Buzz Aldrin: America Needs to Set its Sights on Mars
The legendary Apollo astronaut and 2nd man to walk the moon visited Reddit for an engaging AMA featuring discussion about Elon Musk, Mars, and -- naturally -- ice cream.
What's the Latest?
When Buzz Aldrin isn't busy yelling at the moon with Tina Fey, he visits Reddit to engage with the site's users via the extremely popular AMA (Ask Me Anything) subreddit. The legendary astronaut answered such pressing and timeless questions as "What is your favorite type of cheese?" (American, naturally) and "What type of music do you listen to?" (Karen Carpenter, perhaps more unnaturally). Aldrin also addressed a number of the pressing topics in the collective worldwide space conversation. Below are a few snippets (underlined phrases are ones Mr. Aldrin had italicized).
On the prospect of humanity reaching Mars:
"There is very little doubt, in my mind, that what the next monumental achievement of humanity will be the first landing by an Earthling, a human being, on the planet Mars.
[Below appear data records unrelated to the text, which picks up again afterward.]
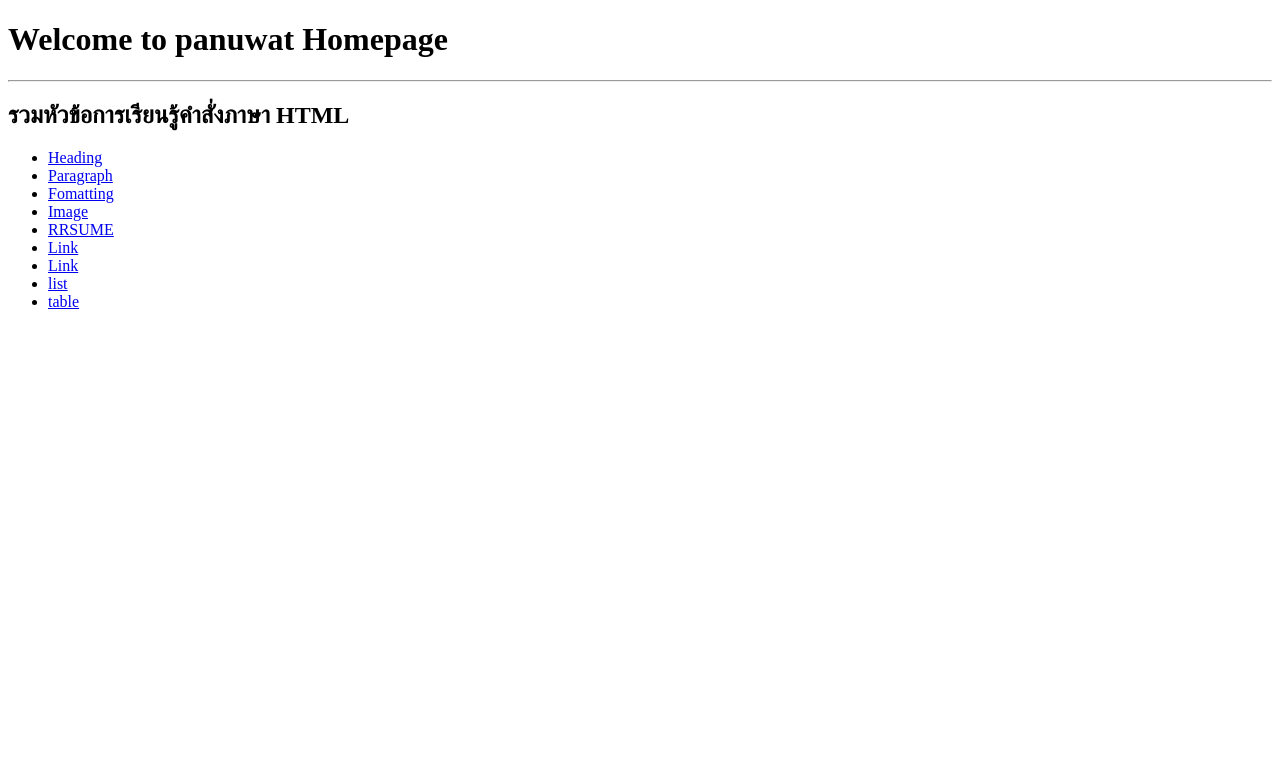
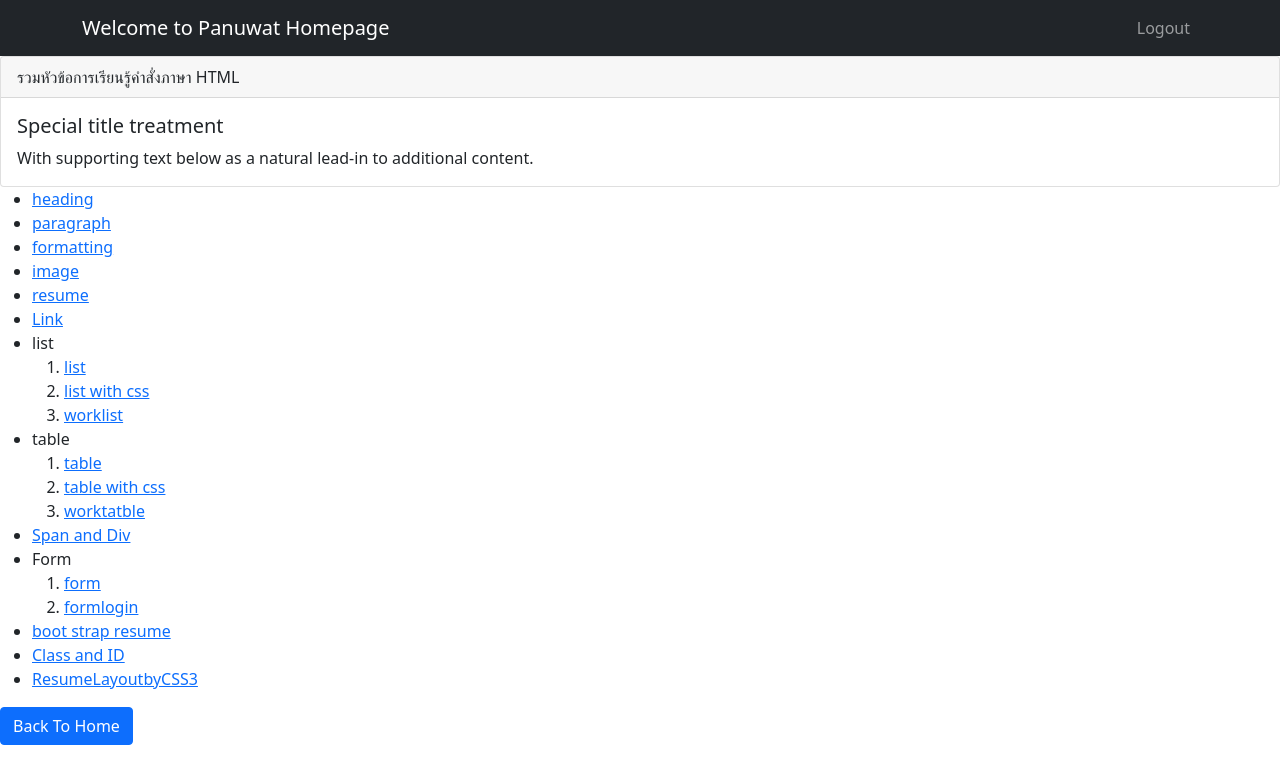
Before and after one commit to Titlepnw/aor2024, a plain HTML site: page home.html in a window 1280 px wide. Drawn offline with nearby package versions, Linux system fonts and the light colour scheme.

Commit message:
Add files via upload

```diff
--- a/home.html
+++ b/home.html
@@ -1,31 +1,88 @@
 <!DOCTYPE html>
 <html lang="en">
+
 <head>
-
     <meta charset="UTF-8">
     <meta http-equiv="X-UA-Compatible" content="IE=edge">
     <meta name="viewport" content="width=device-width, initial-scale=1.0">
-    <meta name="author" content="panuwat sittirat">
+    <meta name="autor" content="panuwat sittirat">
     <meta name="description" content="เรียนรู้คำสั่ง HTML เบื้องต้น">
-    <meta name="keywords" content="html css bootstarp javascrip">
+    <meta name="keywords" content="html css bootstrap javescript">
     <title>home-panuwat</title>
+    <link href="https://cdn.jsdelivr.net/npm/bootstrap@5.0.2/dist/css/bootstrap.min.css" rel="stylesheet"
+        integrity="sha384-EVSTQN3/azprG1Anm3QDgpJLIm9Nao0Yz1ztcQTwFspd3yD65VohhpuuCOmLASjC" crossorigin="anonymous">
+</head>
 
-</head>
 <body>
-    <h1>Welcome to panuwat Homepage</h1>
-    <hr>
-    <h2>รวมหัวข้อการเรียนรู้คำสั่งภาษา HTML</h2>
-    <ul>
-        <li><a href="Week02_01_heading.html">Heading</a></li>
-        <li><a href="Week02_02_paragraph.html">Paragraph</a></li>
-        <li><a href="Week02_03_fomatting.html">Fomatting</a></li>
-        <li><a href="Week04_01_image.html">Image</a></li>
-        <li><a href="Week04_Workshop01.html">RRSUME</a></li>
-        <li><a href="Week05_01_link.html">Link</a></li>
-        <li><a href="week06_01_link.html">Link</a></li>
-        <li><a href="week06_02_list_nav.html">list</a></li>
-        <li><a href="week06_03_table.html">table</a></li>
-    </ul>
+    <nav class="navbar navbar-expand-sm navbar-dark bg-dark">
+        <div class="container">
+            <div class="navbar-brand">Welcome to Panuwat Homepage</div>
+
+            <div class="collapse navbar-collapse" id="navbarSupportedContent">
+                <ul class="navbar-nav ms-auto mb-2 mb-lg-0">
+                    <li class="nav-item">
+                        <a class="nav-link" href="#">Logout</a>
+                    </li>
+
+
+                </ul>
+
+            </div>
+        </div>
+    </nav>
+
+    <div class="constainer">
+        <div class="card">
+            <div class="card-header">
+                รวมหัวข้อการเรียนรู้คำสั่งภาษา HTML
+            </div>
+            <div class="card-body">
+              <h5 class="card-title">Special title treatment</h5>
+              <p class="card-text">With supporting text below as a natural lead-in to additional content.</p>
+
+            </div>
+          </div>
+
+
+
+
+        <ul>
+            <li><a href="Week02_01_heading.html">heading</a> </li>
+            <li><a href="Week02_02_paragraph.html">paragraph</a></li>
+            <li><a href="Week02_03_fomatting.html">formatting</a></li>
+            <li><a href="Week04_01_image.html">image</a></li>
+            <li><a href="Week04_Workshop01.html">resume</a>
+            <li><a href="Week05_01_link.html">Link</a></li>
+            <li>list</li>
+            <ol>
+                <li><a href="week06_01_list.html">list</a></li>
+                <li><a href="week06_02_list_nav.html"> list with css</a></li>
+                <li><a href="week06-Homework_List.html">worklist</a></li>
+            </ol>
+            <li>table</li>
+            <ol>
+                <li><a href="week06_03_table.html">table</a></li>
+                <li><a href="week06_04_table_css.html"> table with css</a></li>
+                <li><a href="week06-Homework_table.html">worktatble</a></li>
+            </ol>
+            <li><a href="week07_01_span_div.html"> Span and Div</a></li>
+            <li>Form</li>
+            <ol>
+                <li><a href="week11_01_form.html">form</a></li>
+                <li><a href="Week11_02_formLogin.html">formlogin</a></li>
+            </ol>
+            <li><a href="b5_resume.html"> boot strap resume</a></li>
+            <li><a href="Class and ID.html">Class and ID</a></li>
+            <li><a href="week12_01_ResumeLayoutbyCSS3.html">ResumeLayoutbyCSS3</a></li>
+
+        </ul>
+    </div>
+
+    <script src="https://cdn.jsdelivr.net/npm/bootstrap@5.0.2/dist/js/bootstrap.bundle.min.js"
+        integrity="sha384-MrcW6ZMFYlzcLA8Nl+NtUVF0sA7MsXsP1UyJoMp4YLEuNSfAP+JcXn/tWtIaxVXM"
+        crossorigin="anonymous"></script>
+        <a href="home.html" class="btn btn-primary">Back To Home</a>
 
 </body>
+
 </html>
```
Also changed, not shown: contact.html (added, +76 -0 lines), index.html (added, +60 -0 lines).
And I expect that within 2 decades of the [50th] anniversary of the first landing on the moon, that within 2 decades America will lead an international presence on Planet Mars."
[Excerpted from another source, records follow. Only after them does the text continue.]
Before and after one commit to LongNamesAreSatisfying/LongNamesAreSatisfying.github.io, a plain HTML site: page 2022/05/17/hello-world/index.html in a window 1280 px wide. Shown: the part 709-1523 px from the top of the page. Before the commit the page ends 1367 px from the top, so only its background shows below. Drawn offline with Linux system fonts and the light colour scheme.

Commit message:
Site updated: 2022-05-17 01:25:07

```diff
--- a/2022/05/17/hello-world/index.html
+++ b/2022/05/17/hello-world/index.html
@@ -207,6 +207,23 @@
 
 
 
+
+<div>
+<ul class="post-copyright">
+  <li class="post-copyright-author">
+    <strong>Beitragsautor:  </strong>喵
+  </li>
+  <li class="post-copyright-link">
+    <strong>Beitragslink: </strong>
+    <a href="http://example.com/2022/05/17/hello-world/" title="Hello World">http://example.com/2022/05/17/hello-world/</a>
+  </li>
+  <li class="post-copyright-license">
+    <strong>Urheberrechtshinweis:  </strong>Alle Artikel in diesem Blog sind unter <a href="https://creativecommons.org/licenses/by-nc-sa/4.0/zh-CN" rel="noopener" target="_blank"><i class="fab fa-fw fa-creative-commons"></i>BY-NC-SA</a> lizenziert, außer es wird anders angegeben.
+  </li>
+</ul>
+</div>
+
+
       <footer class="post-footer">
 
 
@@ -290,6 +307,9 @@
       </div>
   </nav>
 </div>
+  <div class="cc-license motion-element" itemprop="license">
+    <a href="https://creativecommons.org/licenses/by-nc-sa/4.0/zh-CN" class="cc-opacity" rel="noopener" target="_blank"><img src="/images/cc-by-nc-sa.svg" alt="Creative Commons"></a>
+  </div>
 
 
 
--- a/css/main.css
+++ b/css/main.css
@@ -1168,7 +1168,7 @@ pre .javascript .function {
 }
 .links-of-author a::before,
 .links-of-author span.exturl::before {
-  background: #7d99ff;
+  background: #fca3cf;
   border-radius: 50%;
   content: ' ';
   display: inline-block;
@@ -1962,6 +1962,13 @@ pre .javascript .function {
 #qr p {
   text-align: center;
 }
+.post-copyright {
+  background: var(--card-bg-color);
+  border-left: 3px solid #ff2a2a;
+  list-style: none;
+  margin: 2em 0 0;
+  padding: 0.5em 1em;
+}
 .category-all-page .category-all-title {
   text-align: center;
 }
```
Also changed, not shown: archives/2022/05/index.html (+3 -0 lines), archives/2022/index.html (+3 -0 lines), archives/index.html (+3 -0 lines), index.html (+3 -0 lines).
On Elon Musk and SpaceX:
"Some people may be rooting for Elon – I think he could, with his SpaceX, contribute considerably, enormously, to an international activity not only at the moon but also on Mars...
Your question referred to a monumental achievement by humanity - that should not be one private company at all, it should be a collection of the best from all the countries on Earth, and the leader of the nation or the groups who makes a commitment to do that in 2 decades will be remembered throughout history, hundreds and thousands of years in the future of the history of humanity, beginning, commencing, a human occupation of the solar system."
And on returning to the Moon:
"To those of us that feel that America is a leader, it was, we helped win WWI, WWII, the Cold War, and we can lead the other nations in peace, just the way that the plaque on the moon that Neil and I left, “We came in peace for all Mankind” – I believe that that is so American, to do things, and share with other nations of the world. That’s how we should go back to the Moon, not by competing with other nations, like China, to land our people – we’ve done that...
So let the other nations of the world put their citizens on the surface of the moon for prestige – that is a major reason why nations put their people on the Moon. But we’ve done that, we can help the other nations, and we can help other nations use our facilities...
“Returning to the Moon with NASA astronauts is not the best usage of our resources. Because OUR resources should be directed to outward, beyond-the-moon, to establishing habitation and laboratories on the surface of Mars that can be built, assembled, from the close-by moons of Mars. With very little time delay – a second or less. Much better than controlling things on the Moon from the Earth. So when NASA funding comes up for review, please call your lawmakers to support it.”
What's the Big Idea?
A lot of people have turned to NASA legends for their opinions on further space travel. Aldrin, the second man to ever walk on the moon, is a living embodiment of the great work American scientists of the past did in reaching for the stars and feeling space at their fingertips. But now it's been 42 years since a human has left low-Earth orbit. Gene Cernan, the last man to walk on the Moon, uttered words of hope for a future of further exploration as he stepped back into the lunar module. His short speech has yet to be prophetic, and the 82-year-old Aldrin seems to share the same frustration that a lot of folks feel: that the world has spent the past four decades spinning its wheels instead of committing to grand, ambitious project such as a manned mission to Mars.
Keep reading at REDDIT
Photo credit: MISHELLA / Shutterstock.com
Malcolm Gladwell teaches "Get over yourself and get to work" for Big Think Edge.
- Learn to recognize failure and know the big difference between panicking and choking.
- At Big Think Edge, Malcolm Gladwell teaches how to check your inner critic and get clear on what failure is.
- Subscribe to Big Think Edge before we launch on March 30 to get 20% off monthly and annual memberships.
Neuroscience research suggests it might be time to rethink our ideas about when exactly a child becomes an adult.
- Research suggests that most human brains take about 25 years to develop, though these rates can vary among men and women, and among individuals.
- Although the human brain matures in size during adolescence, important developments within the prefrontal cortex and other regions still take pace well into one's 20s.
- The findings raise complex ethical questions about the way our criminal justice systems punishes criminals in their late teens and early 20s.
Three scientists publish a paper proving that Mercury, not Venus, is the closest planet to Earth.
- Earth is the third planet from the Sun, so our closest neighbor must be planet two or four, right?
- Wrong! Neither Venus nor Mars is the right answer.
- Three scientists ran the numbers. In this YouTube video, one of them explains why our nearest neighbor is... Mercury!
A new method of growing mini-brains produces some startling results.
- Researchers find a new and inexpensive way to keep organoids growing for a year.
- Axons from the study's organoids attached themselves to embryonic mouse spinal cord cells.
- The mini-brains took control of muscles connected to the spinal cords.
SMARTER FASTER trademarks owned by The Big Think, Inc. All rights reserved.